Task description:
Exactly as written, reproduce the lines from the one that contains "C5[Yard Strategy Services]" through the end of the records.

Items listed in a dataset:
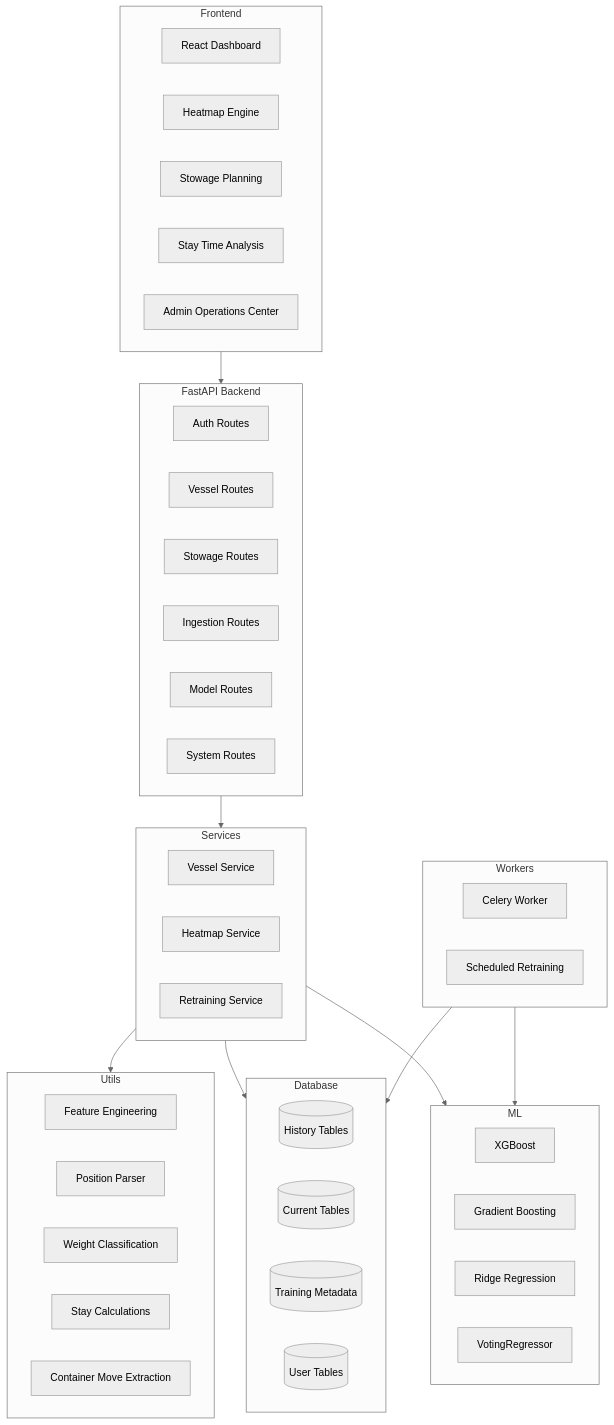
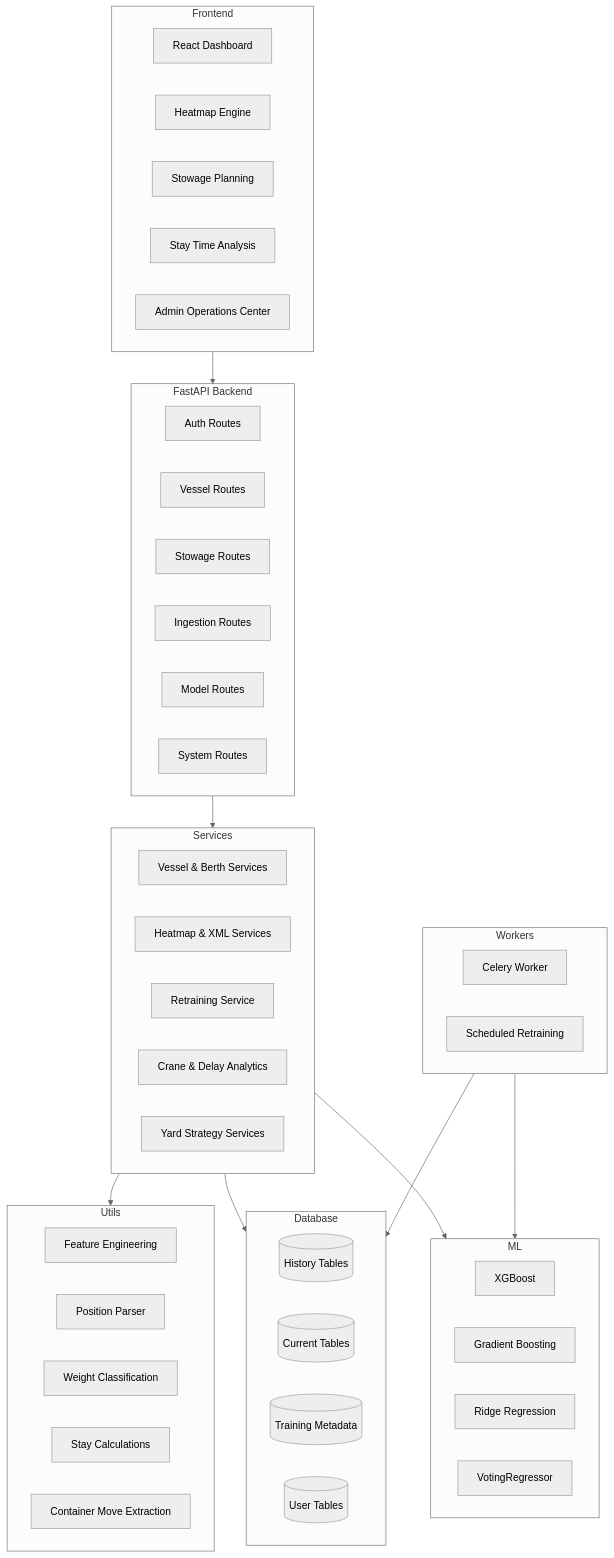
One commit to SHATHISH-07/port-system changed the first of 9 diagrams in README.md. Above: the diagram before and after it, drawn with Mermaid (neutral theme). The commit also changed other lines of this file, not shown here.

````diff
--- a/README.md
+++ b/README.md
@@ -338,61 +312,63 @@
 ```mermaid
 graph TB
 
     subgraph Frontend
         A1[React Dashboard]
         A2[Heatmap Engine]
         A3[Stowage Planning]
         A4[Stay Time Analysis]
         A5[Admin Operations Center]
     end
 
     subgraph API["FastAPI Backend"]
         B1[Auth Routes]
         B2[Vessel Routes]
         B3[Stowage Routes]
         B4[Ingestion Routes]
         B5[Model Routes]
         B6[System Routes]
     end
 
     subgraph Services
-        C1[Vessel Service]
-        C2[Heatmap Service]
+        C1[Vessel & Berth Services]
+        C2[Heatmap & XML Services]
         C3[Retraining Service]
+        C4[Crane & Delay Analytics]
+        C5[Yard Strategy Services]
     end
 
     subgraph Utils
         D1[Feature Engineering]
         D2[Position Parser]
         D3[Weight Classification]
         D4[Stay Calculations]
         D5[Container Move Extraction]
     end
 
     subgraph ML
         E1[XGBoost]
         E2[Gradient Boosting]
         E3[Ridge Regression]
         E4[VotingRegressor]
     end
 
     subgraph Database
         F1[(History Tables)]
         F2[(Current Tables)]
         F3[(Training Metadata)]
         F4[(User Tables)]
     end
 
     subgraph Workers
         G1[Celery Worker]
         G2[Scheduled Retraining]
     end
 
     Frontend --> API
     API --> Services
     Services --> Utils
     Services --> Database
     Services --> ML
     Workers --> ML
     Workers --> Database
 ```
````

Answer for this exercise:
+        C5[Yard Strategy Services]
     end
 
     subgraph Utils
         D1[Feature Engineering]
         D2[Position Parser]
         D3[Weight Classification]
         D4[Stay Calculations]
         D5[Container Move Extraction]
     end
 
     subgraph ML
         E1[XGBoost]
         E2[Gradient Boosting]
         E3[Ridge Regression]
         E4[VotingRegressor]
     end
 
     subgraph Database
         F1[(History Tables)]
         F2[(Current Tables)]
         F3[(Training Metadata)]
         F4[(User Tables)]
     end
 
     subgraph Workers
         G1[Celery Worker]
         G2[Scheduled Retraining]
     end
 
     Frontend --> API
     API --> Services
     Services --> Utils
     Services --> Database
     Services --> ML
     Workers --> ML
     Workers --> Database
 ```
````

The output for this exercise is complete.